◆ Task: Copy verbatim the block of lines in the entries below whose first line contains "-11,10 +11,12 @@" and whose last line contains "-The goal of". Leave out all other lines.

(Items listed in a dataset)
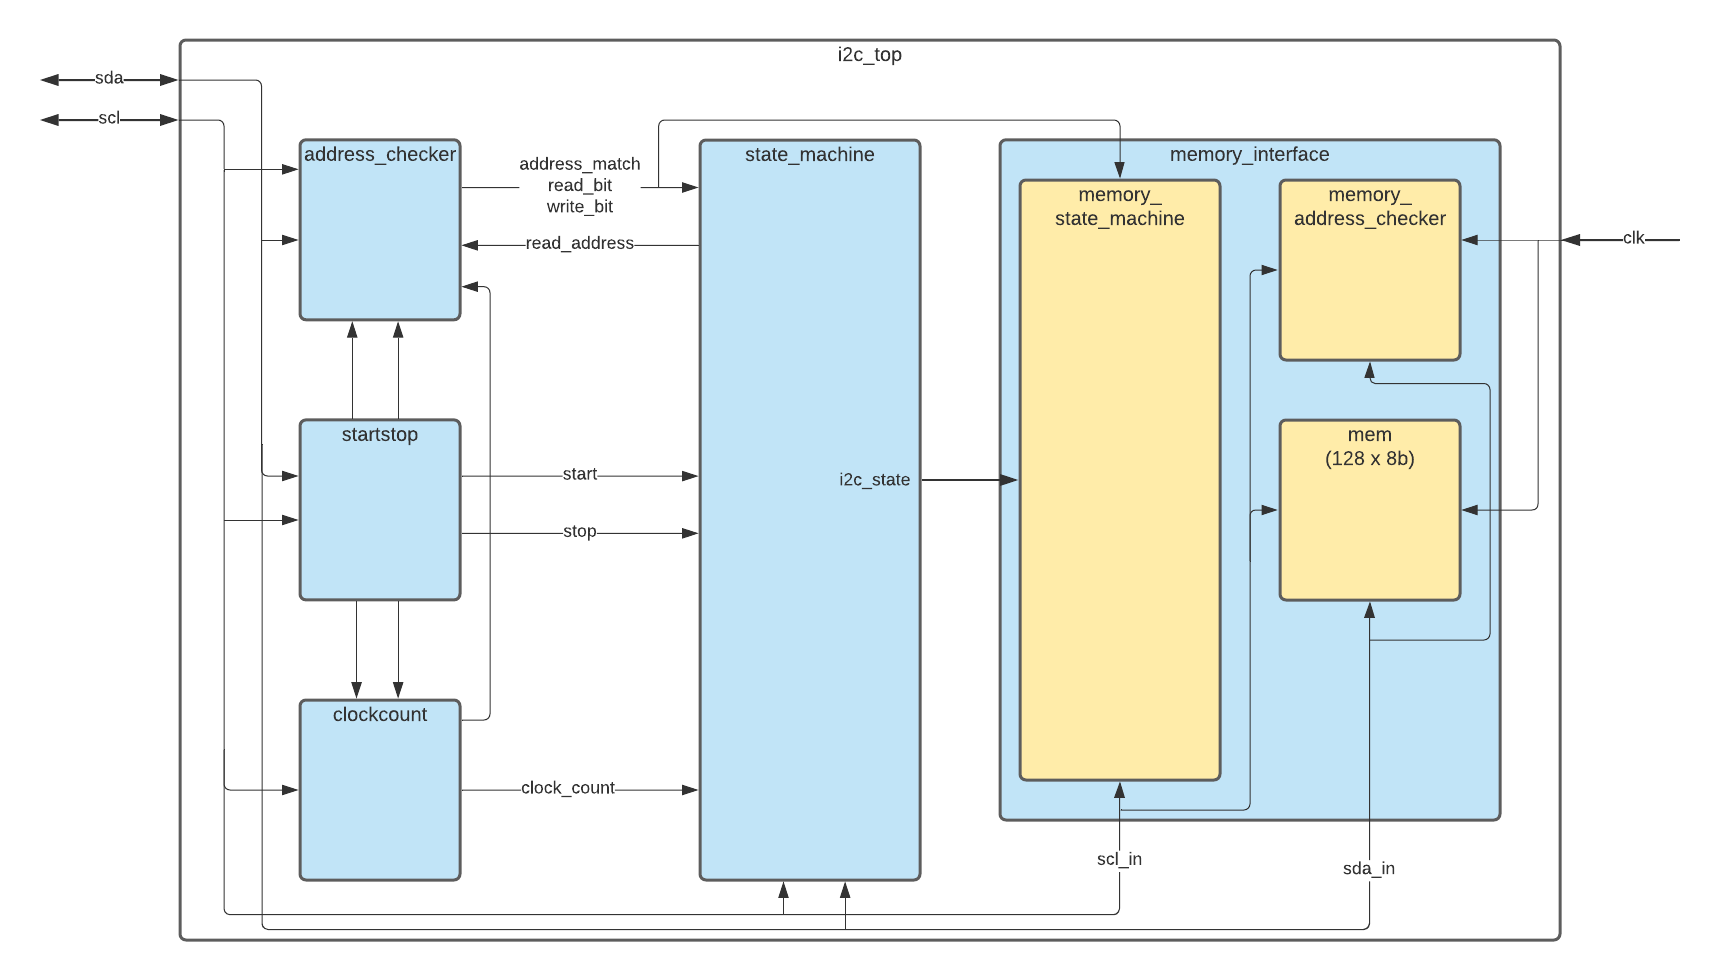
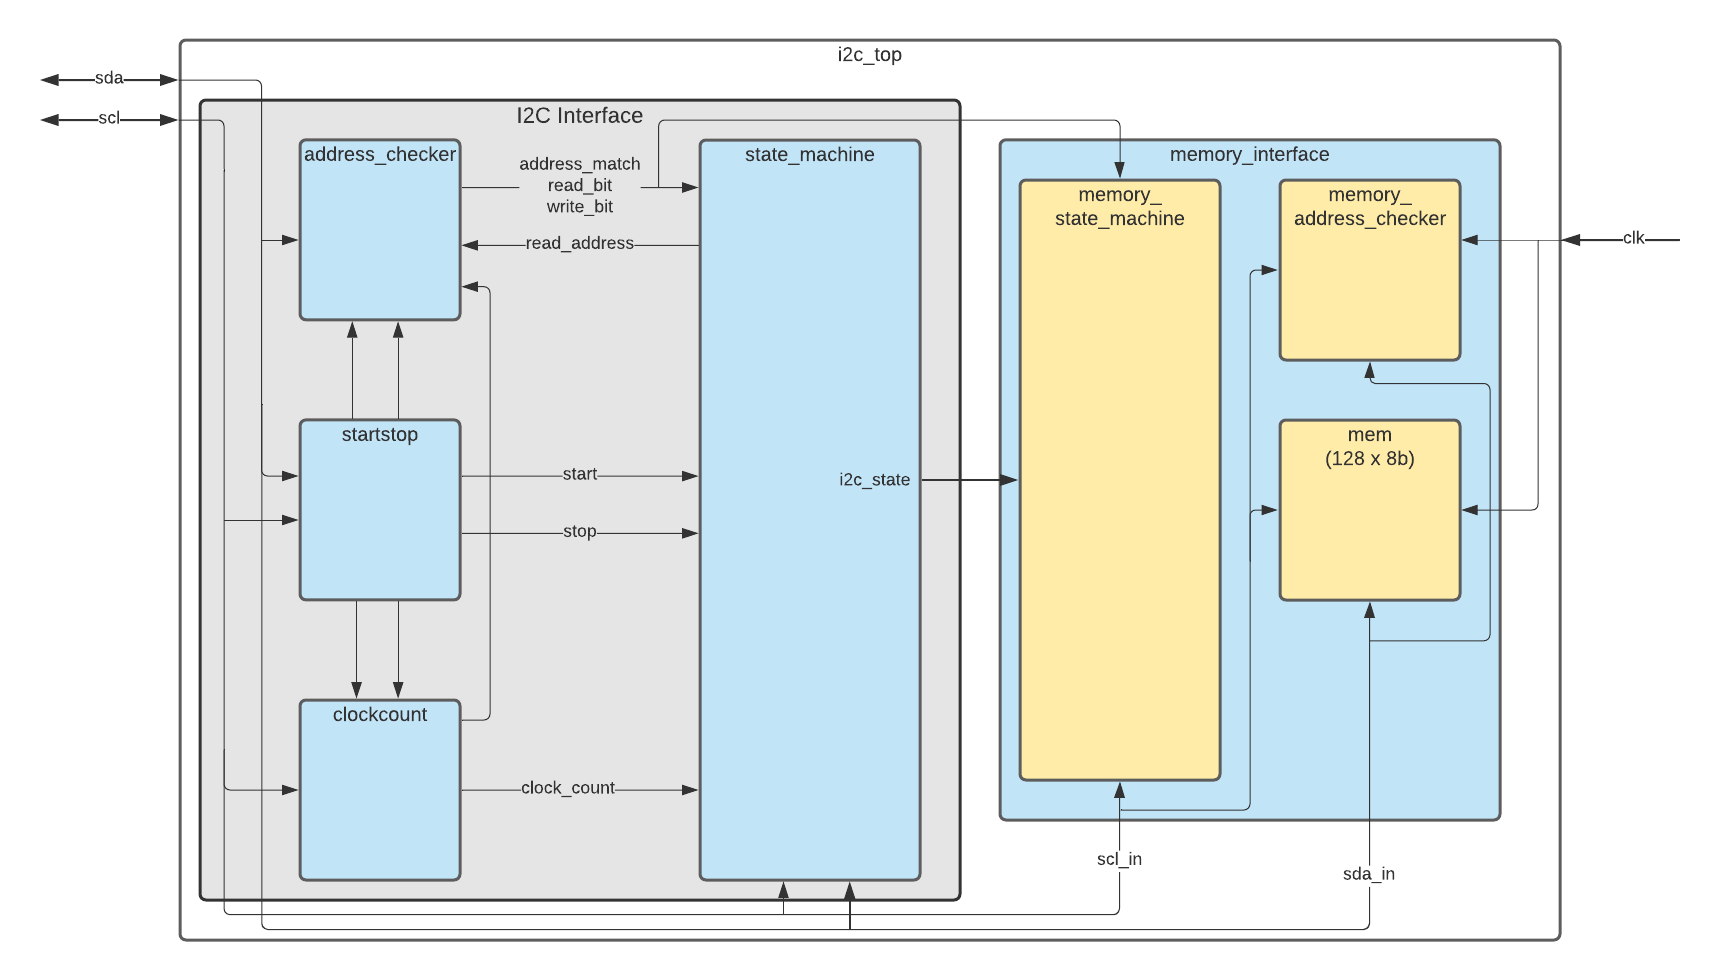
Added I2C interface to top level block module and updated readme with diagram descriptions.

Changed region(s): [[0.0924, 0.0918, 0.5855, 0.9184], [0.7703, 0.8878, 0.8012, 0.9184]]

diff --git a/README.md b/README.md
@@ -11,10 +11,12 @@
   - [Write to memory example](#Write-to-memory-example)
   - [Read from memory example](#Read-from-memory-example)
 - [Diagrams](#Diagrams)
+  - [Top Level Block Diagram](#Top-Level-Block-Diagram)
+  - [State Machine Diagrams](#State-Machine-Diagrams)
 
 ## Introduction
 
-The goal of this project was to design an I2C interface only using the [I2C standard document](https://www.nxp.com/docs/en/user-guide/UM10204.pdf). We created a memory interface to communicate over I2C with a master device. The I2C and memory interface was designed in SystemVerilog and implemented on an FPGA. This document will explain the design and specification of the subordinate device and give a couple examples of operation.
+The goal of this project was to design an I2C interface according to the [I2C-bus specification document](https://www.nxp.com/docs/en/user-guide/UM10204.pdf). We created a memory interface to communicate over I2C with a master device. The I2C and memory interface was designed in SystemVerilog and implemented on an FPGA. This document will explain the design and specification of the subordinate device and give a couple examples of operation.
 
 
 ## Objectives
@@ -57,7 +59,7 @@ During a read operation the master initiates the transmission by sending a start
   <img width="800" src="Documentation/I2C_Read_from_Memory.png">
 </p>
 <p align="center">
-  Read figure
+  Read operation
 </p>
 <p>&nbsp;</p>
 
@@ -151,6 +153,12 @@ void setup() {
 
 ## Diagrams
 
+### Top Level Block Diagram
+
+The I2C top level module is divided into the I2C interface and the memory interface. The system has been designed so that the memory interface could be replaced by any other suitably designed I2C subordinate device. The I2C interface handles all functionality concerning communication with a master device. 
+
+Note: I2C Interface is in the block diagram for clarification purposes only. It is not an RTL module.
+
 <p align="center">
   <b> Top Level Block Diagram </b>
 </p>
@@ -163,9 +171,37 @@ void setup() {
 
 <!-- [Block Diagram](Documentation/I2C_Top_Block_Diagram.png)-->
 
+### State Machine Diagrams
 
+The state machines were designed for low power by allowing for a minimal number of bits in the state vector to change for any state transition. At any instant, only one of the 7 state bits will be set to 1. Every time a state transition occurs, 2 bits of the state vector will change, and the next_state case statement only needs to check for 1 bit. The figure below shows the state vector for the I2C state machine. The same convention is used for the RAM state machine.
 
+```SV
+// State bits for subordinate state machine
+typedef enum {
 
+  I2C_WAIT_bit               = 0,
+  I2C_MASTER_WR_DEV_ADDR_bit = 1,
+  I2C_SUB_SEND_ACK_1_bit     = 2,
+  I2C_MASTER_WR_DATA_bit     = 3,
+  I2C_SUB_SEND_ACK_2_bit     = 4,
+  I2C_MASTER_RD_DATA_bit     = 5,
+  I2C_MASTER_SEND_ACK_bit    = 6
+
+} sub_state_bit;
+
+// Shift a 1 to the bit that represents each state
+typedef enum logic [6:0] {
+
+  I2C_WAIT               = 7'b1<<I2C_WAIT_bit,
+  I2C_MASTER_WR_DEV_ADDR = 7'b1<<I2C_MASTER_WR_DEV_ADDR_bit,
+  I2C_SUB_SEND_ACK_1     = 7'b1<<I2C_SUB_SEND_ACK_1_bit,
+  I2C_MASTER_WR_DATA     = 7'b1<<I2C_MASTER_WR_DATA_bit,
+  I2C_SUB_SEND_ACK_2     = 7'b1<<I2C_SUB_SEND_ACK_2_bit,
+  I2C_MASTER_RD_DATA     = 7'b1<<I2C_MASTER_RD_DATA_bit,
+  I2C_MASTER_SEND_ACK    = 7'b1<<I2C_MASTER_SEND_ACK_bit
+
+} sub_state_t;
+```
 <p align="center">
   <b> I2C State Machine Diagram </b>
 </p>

---

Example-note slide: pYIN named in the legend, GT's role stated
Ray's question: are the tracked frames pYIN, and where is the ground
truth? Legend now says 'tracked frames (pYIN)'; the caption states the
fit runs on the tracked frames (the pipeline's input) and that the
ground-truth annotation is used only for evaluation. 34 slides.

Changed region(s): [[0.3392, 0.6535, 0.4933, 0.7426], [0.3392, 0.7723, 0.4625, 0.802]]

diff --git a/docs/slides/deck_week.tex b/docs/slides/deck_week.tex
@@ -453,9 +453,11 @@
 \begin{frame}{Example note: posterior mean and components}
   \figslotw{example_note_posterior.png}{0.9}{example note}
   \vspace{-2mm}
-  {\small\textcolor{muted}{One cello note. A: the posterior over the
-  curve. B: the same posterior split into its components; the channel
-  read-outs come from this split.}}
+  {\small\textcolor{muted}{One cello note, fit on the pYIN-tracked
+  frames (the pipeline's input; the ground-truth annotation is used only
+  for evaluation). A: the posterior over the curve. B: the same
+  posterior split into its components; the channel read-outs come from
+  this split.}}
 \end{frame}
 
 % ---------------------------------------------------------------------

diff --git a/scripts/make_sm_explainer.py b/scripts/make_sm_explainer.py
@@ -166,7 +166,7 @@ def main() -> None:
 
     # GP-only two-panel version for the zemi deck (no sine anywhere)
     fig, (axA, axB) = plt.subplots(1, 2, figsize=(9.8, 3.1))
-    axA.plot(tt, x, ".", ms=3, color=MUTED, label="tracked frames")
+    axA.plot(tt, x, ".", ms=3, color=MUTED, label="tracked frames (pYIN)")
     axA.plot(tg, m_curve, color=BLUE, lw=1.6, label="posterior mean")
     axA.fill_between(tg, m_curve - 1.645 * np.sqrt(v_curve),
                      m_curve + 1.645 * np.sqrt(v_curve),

...

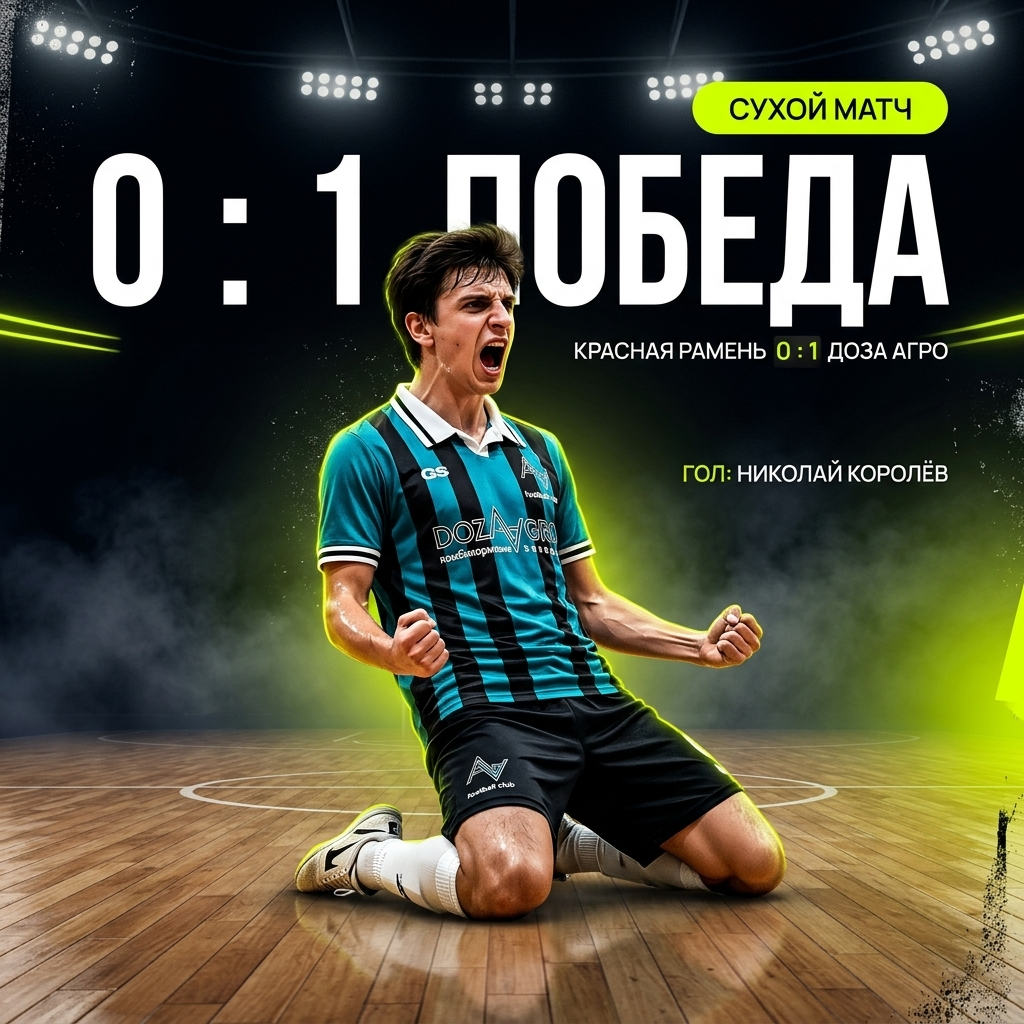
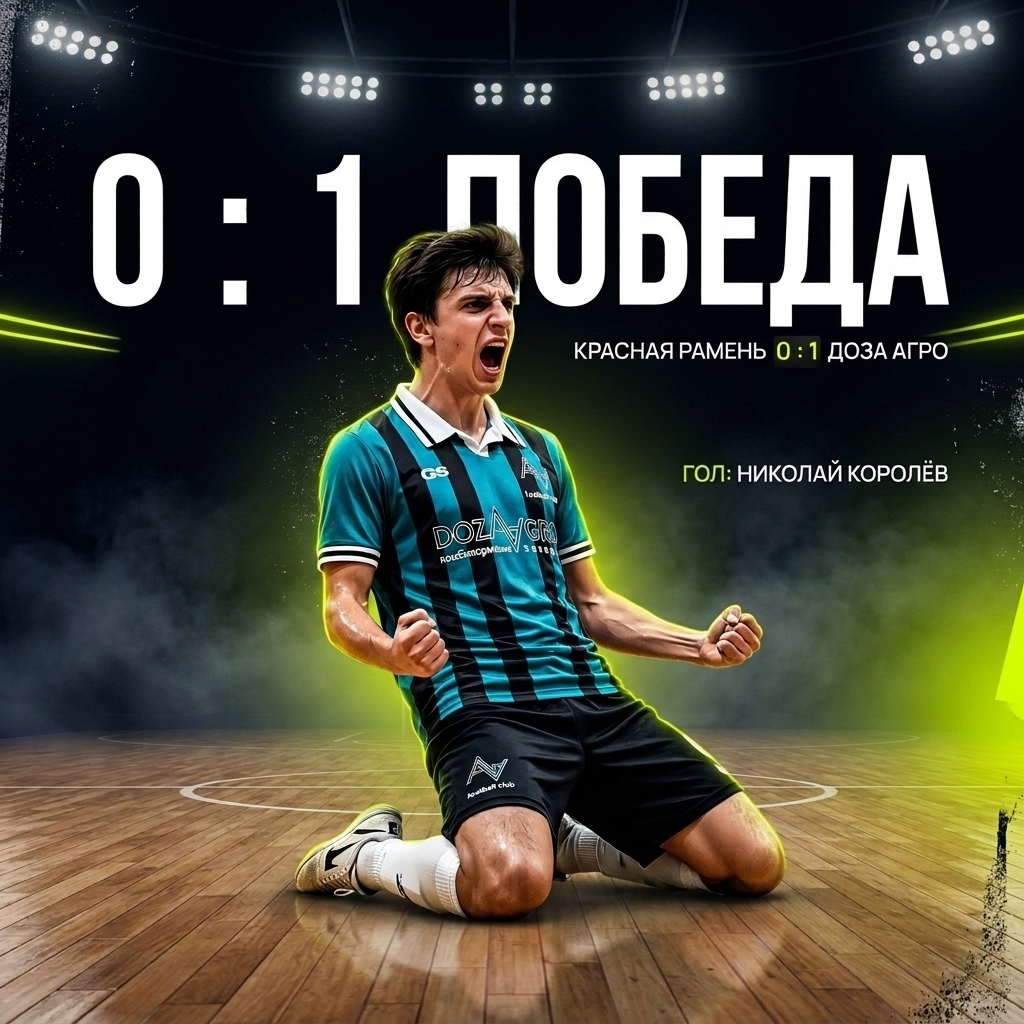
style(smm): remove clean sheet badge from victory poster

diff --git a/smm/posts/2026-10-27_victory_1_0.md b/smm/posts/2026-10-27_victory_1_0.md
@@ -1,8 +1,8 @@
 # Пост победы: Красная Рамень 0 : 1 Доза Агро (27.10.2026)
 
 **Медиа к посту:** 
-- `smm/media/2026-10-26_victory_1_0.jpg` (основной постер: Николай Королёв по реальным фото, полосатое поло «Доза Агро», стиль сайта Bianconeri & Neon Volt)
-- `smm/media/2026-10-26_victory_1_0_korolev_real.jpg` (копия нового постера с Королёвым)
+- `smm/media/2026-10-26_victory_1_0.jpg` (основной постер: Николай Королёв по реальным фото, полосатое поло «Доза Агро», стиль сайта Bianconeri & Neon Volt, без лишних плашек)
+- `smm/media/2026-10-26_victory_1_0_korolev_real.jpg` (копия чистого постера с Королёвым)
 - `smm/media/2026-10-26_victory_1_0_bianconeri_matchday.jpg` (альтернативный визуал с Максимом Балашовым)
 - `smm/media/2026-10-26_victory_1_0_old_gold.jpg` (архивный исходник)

◆ Exercise result:
@@ -11,10 +11,12 @@
   - [Write to memory example](#Write-to-memory-example)
   - [Read from memory example](#Read-from-memory-example)
 - [Diagrams](#Diagrams)
+  - [Top Level Block Diagram](#Top-Level-Block-Diagram)
+  - [State Machine Diagrams](#State-Machine-Diagrams)
 
 ## Introduction
 
-The goal of this project was to design an I2C interface only using the [I2C standard document](https://www.nxp.com/docs/en/user-guide/UM10204.pdf). We created a memory interface to communicate over I2C with a master device. The I2C and memory interface was designed in SystemVerilog and implemented on an FPGA. This document will explain the design and specification of the subordinate device and give a couple examples of operation.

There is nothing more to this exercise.